» BRIEF
Within the records, which lines hold the string "submit"? Report each one by copying it.
-- -- --
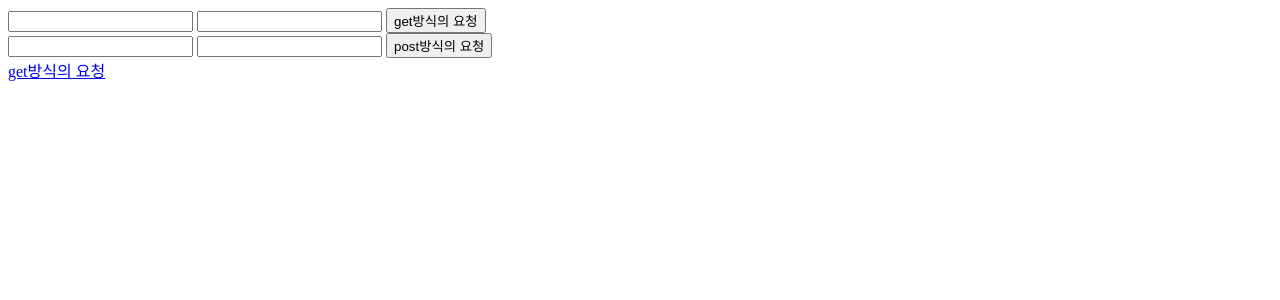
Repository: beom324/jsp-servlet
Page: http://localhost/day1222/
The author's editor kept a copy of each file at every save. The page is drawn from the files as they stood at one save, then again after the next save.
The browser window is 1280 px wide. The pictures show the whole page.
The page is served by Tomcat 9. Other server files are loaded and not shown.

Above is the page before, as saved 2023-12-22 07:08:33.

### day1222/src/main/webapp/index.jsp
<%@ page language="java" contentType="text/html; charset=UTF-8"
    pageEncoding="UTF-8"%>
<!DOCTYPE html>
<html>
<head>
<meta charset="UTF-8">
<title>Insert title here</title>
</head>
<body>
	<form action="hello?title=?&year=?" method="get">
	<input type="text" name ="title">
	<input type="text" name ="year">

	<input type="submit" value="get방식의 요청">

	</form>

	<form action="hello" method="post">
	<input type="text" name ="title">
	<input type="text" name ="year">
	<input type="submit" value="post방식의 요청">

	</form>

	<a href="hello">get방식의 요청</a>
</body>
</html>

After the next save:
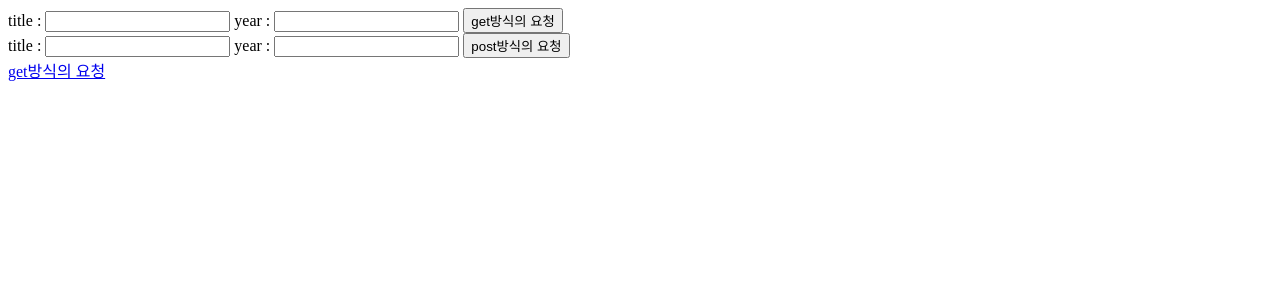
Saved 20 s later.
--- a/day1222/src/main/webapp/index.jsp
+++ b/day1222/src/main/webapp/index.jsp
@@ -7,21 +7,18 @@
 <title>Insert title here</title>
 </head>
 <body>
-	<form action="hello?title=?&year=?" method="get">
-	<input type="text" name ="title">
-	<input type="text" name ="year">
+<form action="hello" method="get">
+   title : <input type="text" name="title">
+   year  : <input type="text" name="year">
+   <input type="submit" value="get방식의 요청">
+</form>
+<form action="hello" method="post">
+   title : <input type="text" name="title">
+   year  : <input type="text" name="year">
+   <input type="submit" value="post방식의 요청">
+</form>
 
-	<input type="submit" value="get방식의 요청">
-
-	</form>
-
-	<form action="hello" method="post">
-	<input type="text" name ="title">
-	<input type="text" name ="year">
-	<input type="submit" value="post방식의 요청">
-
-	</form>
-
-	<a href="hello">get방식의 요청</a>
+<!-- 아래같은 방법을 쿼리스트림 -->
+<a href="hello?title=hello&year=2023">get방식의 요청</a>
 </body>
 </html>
-- -- --
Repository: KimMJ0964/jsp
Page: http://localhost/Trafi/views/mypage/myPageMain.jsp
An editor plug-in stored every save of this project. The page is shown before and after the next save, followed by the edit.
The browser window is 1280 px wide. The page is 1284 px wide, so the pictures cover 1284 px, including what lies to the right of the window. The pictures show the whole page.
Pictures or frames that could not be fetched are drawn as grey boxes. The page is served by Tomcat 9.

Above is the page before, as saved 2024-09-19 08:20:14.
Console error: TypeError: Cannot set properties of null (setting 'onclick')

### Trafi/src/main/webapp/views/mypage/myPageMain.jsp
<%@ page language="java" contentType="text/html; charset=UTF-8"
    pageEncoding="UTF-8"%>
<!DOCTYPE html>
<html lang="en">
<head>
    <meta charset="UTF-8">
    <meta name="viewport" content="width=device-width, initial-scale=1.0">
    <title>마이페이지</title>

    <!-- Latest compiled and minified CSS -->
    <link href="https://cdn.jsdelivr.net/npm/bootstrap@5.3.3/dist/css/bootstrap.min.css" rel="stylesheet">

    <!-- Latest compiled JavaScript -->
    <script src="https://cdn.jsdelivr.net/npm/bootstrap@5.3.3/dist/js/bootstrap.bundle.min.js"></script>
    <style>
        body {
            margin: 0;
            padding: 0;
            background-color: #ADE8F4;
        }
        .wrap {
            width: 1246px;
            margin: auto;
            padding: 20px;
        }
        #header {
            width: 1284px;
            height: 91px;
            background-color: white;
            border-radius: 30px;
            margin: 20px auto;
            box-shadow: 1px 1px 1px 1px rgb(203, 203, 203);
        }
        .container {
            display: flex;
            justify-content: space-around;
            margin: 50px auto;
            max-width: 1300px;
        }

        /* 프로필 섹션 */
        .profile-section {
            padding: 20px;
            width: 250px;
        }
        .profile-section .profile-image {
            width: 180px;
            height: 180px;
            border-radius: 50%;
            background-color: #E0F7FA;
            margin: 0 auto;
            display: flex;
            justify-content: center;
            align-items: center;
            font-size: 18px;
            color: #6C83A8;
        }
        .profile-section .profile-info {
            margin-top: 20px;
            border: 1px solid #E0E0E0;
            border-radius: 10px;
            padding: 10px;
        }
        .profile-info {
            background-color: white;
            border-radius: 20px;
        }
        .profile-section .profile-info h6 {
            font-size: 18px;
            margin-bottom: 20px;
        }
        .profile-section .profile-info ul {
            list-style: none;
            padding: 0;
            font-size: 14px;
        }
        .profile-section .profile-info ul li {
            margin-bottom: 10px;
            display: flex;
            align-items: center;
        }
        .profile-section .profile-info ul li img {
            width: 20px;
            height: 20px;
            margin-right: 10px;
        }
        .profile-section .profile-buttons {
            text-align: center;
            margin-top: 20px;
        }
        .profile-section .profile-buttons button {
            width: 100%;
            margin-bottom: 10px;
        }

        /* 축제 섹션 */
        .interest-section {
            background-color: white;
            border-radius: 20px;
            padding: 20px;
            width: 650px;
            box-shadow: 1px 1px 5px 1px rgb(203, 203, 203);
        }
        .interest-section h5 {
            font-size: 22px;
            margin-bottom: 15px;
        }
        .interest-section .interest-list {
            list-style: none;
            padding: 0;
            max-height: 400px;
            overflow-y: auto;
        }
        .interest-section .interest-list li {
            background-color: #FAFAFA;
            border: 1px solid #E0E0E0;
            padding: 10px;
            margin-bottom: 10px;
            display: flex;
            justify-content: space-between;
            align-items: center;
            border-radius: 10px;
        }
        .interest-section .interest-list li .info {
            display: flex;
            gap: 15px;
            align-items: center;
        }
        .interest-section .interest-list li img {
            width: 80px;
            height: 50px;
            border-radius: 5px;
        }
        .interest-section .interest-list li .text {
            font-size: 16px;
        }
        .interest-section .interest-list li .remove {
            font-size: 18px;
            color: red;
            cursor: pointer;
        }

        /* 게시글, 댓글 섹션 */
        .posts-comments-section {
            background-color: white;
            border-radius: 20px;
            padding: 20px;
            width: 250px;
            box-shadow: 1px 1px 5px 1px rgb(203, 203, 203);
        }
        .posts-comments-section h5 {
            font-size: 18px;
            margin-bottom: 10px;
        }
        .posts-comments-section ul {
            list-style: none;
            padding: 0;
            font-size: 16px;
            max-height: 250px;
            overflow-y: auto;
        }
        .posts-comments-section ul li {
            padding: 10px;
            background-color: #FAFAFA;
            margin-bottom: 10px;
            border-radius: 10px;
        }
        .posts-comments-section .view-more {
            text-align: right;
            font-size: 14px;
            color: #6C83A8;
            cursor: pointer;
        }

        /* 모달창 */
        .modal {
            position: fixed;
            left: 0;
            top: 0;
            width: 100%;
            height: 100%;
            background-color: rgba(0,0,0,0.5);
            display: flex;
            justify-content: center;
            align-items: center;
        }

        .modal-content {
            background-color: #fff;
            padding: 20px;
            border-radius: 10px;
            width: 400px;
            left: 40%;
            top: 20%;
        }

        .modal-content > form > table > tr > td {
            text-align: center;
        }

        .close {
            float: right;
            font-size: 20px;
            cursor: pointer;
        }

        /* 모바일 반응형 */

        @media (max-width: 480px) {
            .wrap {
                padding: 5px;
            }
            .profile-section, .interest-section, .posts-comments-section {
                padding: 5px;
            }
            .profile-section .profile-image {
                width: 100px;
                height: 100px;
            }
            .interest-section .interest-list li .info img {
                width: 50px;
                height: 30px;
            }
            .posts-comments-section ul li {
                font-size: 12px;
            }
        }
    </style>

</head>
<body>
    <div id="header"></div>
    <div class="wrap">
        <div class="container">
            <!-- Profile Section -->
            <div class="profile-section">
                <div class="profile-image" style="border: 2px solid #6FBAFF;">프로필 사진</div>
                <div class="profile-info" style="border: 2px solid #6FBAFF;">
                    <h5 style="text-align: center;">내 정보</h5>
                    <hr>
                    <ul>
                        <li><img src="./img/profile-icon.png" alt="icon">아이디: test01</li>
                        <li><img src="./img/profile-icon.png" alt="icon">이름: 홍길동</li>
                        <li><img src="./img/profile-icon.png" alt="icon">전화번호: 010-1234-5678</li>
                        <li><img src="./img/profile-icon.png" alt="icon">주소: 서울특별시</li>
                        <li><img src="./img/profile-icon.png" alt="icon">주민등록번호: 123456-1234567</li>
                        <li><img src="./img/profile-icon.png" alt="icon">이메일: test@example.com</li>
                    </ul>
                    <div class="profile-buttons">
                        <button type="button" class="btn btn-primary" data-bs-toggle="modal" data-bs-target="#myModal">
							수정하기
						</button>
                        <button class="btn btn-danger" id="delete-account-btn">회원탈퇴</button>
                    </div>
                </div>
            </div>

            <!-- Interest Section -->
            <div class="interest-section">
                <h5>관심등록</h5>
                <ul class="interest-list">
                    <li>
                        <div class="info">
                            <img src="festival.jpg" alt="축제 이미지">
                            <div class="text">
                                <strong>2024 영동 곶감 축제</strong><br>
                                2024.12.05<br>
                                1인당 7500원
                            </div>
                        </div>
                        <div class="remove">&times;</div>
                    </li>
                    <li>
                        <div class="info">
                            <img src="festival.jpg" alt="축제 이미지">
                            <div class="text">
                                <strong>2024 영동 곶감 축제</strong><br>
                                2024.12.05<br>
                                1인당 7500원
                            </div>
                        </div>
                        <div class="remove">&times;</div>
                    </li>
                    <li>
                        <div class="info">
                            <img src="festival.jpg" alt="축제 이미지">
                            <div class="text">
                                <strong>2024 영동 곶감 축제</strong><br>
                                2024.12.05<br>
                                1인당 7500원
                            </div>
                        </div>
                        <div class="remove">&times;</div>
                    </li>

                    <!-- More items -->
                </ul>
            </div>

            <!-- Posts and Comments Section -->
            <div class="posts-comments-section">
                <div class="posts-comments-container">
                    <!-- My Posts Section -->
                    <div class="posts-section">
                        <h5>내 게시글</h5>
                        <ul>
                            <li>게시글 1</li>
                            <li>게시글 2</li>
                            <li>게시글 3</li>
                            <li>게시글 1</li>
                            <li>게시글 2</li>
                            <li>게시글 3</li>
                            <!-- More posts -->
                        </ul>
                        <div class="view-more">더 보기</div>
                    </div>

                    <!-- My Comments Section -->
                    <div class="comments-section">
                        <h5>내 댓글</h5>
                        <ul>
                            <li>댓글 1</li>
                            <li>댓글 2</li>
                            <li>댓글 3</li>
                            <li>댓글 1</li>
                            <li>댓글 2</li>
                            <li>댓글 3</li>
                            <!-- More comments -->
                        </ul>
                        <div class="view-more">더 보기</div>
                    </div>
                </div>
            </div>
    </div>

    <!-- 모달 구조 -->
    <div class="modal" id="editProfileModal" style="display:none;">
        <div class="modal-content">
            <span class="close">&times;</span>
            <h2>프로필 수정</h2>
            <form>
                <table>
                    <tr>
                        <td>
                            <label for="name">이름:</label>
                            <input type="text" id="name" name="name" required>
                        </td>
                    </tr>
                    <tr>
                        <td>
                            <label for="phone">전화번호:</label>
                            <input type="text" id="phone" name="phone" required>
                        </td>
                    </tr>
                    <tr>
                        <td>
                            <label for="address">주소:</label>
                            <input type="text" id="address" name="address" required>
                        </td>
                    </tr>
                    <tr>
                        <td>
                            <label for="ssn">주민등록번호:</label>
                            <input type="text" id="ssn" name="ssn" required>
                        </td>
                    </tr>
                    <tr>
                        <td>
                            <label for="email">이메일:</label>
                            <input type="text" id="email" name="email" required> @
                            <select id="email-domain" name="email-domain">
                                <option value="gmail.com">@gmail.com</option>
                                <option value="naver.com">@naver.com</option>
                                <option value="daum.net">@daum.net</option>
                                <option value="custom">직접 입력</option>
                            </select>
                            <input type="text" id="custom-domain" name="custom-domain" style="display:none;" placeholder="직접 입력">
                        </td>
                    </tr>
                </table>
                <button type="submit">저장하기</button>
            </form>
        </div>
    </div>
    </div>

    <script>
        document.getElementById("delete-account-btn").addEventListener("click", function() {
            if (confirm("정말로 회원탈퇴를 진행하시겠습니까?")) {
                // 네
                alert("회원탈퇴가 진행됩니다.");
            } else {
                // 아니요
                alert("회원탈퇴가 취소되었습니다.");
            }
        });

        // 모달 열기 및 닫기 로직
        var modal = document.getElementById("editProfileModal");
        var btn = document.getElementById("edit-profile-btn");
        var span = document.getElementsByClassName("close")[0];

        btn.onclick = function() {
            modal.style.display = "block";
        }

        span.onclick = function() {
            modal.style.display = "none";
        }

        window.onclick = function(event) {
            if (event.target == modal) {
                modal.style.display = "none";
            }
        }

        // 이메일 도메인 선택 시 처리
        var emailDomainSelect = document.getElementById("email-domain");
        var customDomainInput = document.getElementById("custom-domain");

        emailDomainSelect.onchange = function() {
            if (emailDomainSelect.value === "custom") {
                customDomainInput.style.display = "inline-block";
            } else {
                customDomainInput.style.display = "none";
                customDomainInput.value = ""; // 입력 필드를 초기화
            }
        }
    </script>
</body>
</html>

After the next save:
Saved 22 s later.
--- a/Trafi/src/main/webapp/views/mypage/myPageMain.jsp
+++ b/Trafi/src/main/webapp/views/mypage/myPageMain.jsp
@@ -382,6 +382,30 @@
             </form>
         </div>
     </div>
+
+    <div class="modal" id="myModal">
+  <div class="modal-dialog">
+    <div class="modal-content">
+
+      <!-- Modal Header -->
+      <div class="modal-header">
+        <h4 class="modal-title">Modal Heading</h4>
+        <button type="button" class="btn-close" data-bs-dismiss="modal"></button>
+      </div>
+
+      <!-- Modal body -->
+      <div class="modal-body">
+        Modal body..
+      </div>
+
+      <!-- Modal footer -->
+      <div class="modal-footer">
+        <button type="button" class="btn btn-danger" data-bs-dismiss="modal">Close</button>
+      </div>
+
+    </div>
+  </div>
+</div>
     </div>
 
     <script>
-- -- --
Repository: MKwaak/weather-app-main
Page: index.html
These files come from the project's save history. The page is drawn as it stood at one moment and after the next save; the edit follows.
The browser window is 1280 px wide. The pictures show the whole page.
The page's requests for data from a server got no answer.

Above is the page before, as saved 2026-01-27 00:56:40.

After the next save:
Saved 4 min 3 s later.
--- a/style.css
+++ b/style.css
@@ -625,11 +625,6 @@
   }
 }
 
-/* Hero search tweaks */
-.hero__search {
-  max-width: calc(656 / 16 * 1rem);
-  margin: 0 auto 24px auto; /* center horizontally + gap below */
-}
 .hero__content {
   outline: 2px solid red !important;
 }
-- -- --
» REPLY
	<input type="submit" value="get방식의 요청">
	<input type="submit" value="post방식의 요청">
+   <input type="submit" value="get방식의 요청">
+   <input type="submit" value="post방식의 요청">
-	<input type="submit" value="get방식의 요청">
-	<input type="submit" value="post방식의 요청">
                <button type="submit">저장하기</button>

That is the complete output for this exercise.